# What you will do
In the entries below, count the lines holding "border". Reply with the number only.

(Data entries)
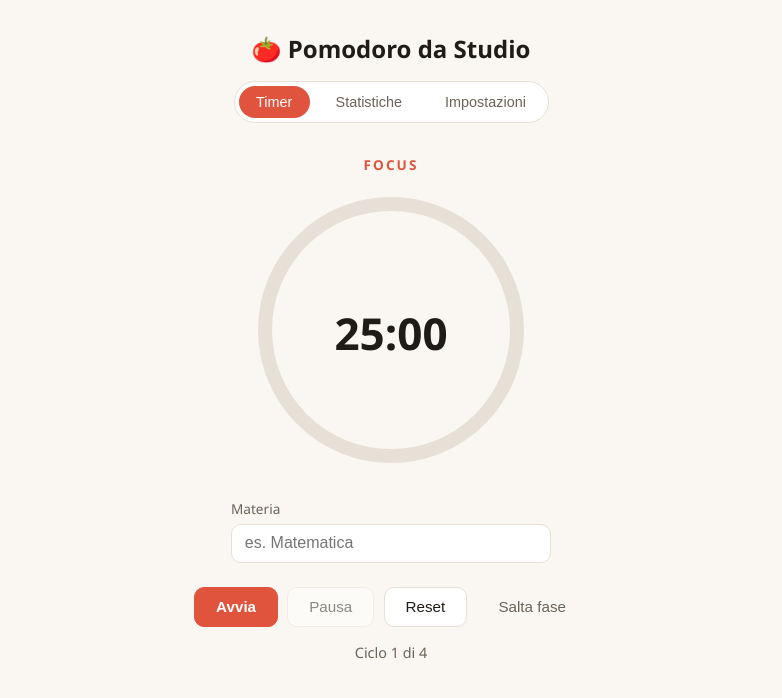
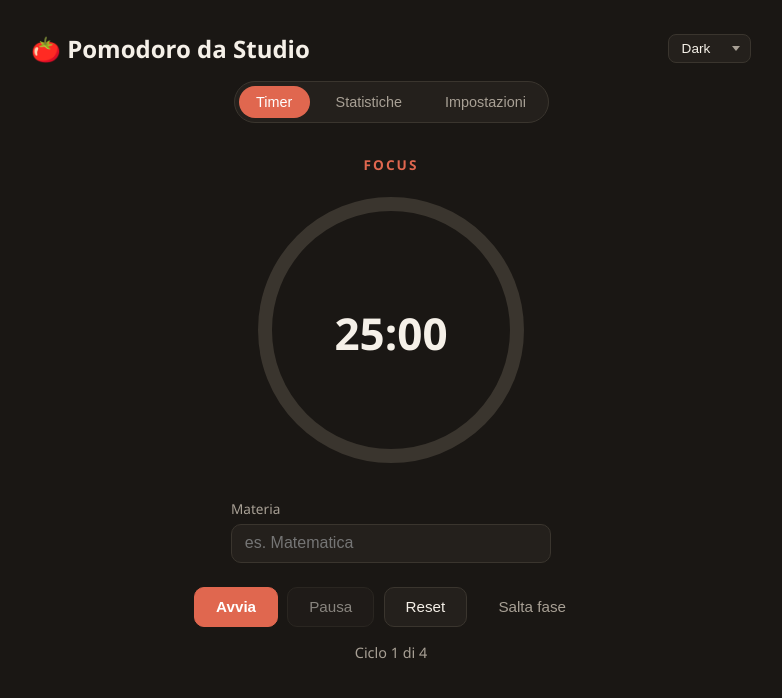
Before and after one commit to Fillo730/PomodoroTimer, a plain HTML site: page frontend/index.html in a window 1280 px wide. Shown: the whole page, without its empty margins (249-1031 px from the left). Drawn offline with nearby package versions, Linux system fonts and the light colour scheme; no server answers.

Commit message:
feat: added theme support and four themes

```diff
--- a/frontend/css/style.css
+++ b/frontend/css/style.css
@@ -1,4 +1,4 @@
-:root {
+[data-theme="light"] {
   --bg: #faf7f2;
   --surface: #ffffff;
   --text: #1f1b16;
@@ -12,17 +12,46 @@
   --long-break: #3d6fe0;
 }
 
-@media (prefers-color-scheme: dark) {
-  :root {
-    --bg: #171310;
-    --surface: #221d18;
-    --text: #f3ede4;
-    --text-muted: #b3a89c;
-    --border: #382f27;
-    --accent: #f0765f;
-    --accent-soft: rgba(240, 118, 95, 0.2);
-    --accent-strong: #f7947f;
-  }
+[data-theme="dark"] {
+  --bg: #1a1714;
+  --surface: #24201c;
+  --text: #f5f0e8;
+  --text-muted: #a8a095;
+  --border: #3a352e;
+  --accent: #e0674f;
+  --accent-soft: rgba(224, 103, 79, 0.2);
+  --accent-strong: #f07b60;
+  --focus: #e0674f;
+  --short-break: #4fac82;
+  --long-break: #5f8af0;
+}
+
+[data-theme="blue"] {
+  --bg: #c9def9;
+  --surface: #ffffff;
+  --text: #16232f;
+  --text-muted: #4f6478;
+  --border: #aecbf0;
+  --accent: #2f6fed;
+  --accent-soft: rgba(47, 111, 237, 0.16);
+  --accent-strong: #1e54c4;
+  --focus: #2f6fed;
+  --short-break: #2a9d6f;
+  --long-break: #7a4fd8;
+}
+
+[data-theme="green"] {
+  --bg: #cdeede;
+  --surface: #ffffff;
+  --text: #123123;
+  --text-muted: #4d6e5f;
+  --border: #a9dbc3;
+  --accent: #1f9d5c;
+  --accent-soft: rgba(31, 157, 92, 0.16);
+  --accent-strong: #147a45;
+  --focus: #1f9d5c;
+  --short-break: #2f8fbb;
+  --long-break: #6a5fd8;
 }
 
 * {
@@ -56,9 +85,60 @@ body[data-phase='long_break'] {
   padding: 2rem 1rem 1rem;
 }
 
+.header-top {
+  width: 100%;
+  max-width: 720px;
+  display: flex;
+  align-items: center;
+  justify-content: space-between;
+  gap: 1rem;
+}
+
 .app-header h1 {
   margin: 0;
   font-size: 1.5rem;
+}
+
+.theme-switcher {
+  position: relative;
+  display: inline-flex;
+  align-items: center;
+}
+
+.theme-switcher::after {
+  content: '';
+  position: absolute;
+  right: 0.7rem;
+  width: 0;
+  height: 0;
+  border-left: 4px solid transparent;
+  border-right: 4px solid transparent;
+  border-top: 5px solid var(--text-muted);
+  pointer-events: none;
+}
+
+#theme-select {
+  appearance: none;
+  -webkit-appearance: none;
+  -moz-appearance: none;
+  background: var(--surface);
+  color: var(--text);
+  border: 1px solid var(--border);
+  border-radius: 8px;
+  padding: 0.4rem 1.9rem 0.4rem 0.8rem;
+  font-size: 0.85rem;
+  cursor: pointer;
+  transition: border-color 0.2s ease, box-shadow 0.2s ease;
+}
+
+#theme-select:hover {
+  border-color: var(--accent);
+}
+
+#theme-select:focus {
+  outline: none;
+  border-color: var(--accent);
+  box-shadow: 0 0 0 3px var(--accent-soft);
 }
 
 .tabs {
--- a/frontend/index.html
+++ b/frontend/index.html
@@ -8,7 +8,17 @@
 </head>
 <body>
   <header class="app-header">
-    <h1>🍅 Pomodoro da Studio</h1>
+    <div class="header-top">
+      <h1>🍅 Pomodoro da Studio</h1>
+      <div class="theme-switcher">
+        <select id="theme-select">
+          <option value="dark">Dark</option>
+          <option value="light">Light</option>
+          <option value="blue">Blue</option>
+          <option value="green">Green</option>
+        </select>
+      </div>
+    </div>
     <nav class="tabs">
       <button id="nav-timer" class="nav-btn active">Timer</button>
       <button id="nav-stats" class="nav-btn">Statistiche</button>
--- a/frontend/js/app.js
+++ b/frontend/js/app.js
@@ -4,6 +4,7 @@ import { PomodoroTimer, PHASES } from './timer.js';
 import { playChime } from './sound.js';
 import { requestNotificationPermission, notify, isNotificationSupported } from './notifications.js';
 import { refreshStats } from './stats.js';
+import { applyTheme, loadTheme } from './theme.js';
 
 const PHASE_LABELS = {
   [PHASES.FOCUS]: 'Focus',
@@ -43,6 +44,8 @@ const els = {
 
 const RING_CIRCUMFERENCE = 2 * Math.PI * 90;
 els.ringProgress.style.strokeDasharray = `${RING_CIRCUMFERENCE}`;
+
+const selectTheme = document.getElementById("theme-select");
 
 function formatTime(ms) {
   const totalSeconds = Math.ceil(ms / 1000);
@@ -141,6 +144,10 @@ function applySettingsToForm() {
   els.setApiBase.value = getApiBase();
 }
 
+selectTheme.addEventListener("change", (e) => {
+  applyTheme(e.target.value);
+})
+
 els.settingsForm.addEventListener('submit', (e) => {
   e.preventDefault();
   settings = {
@@ -200,6 +207,10 @@ async function loadRecentSubjects() {
   }
 }
 
+const currentTheme = loadTheme();
+selectTheme.value = currentTheme;
+applyTheme(currentTheme);
+
 applySettingsToForm();
 renderTick({
   phase: timer.phase,
--- /dev/null
+++ b/frontend/js/theme.js
@@ -0,0 +1,39 @@
+const themeKey = "pomodoro-theme";
+const themes = ['dark', 'light', 'blue', 'green'];
+const defaultTheme = 'dark';
+
+export function saveTheme(theme) {
+    try {
+        localStorage.setItem(themeKey, theme);
+    }catch(ex) {
+        console.log(ex);
+    }
+}
+
+export function deleteTheme() {
+    try {
+        localStorage.removeItem(themeKey);
+    }catch(ex) {
+        console.log(ex);
+    }
+}
+
+export function loadTheme() {
+    try {
+        const saved = localStorage.getItem(themeKey);
+
+        if(!saved || !themes.includes(saved)) {
+            return defaultTheme;
+        }
+
+        return saved;
+    }catch(ex) {
+        console.log(ex);
+        return defaultTheme;
+    }
+}
+
+export function applyTheme(theme) {
+    document.documentElement.setAttribute("data-theme", theme);
+    saveTheme(theme);
+}
```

# Written response
12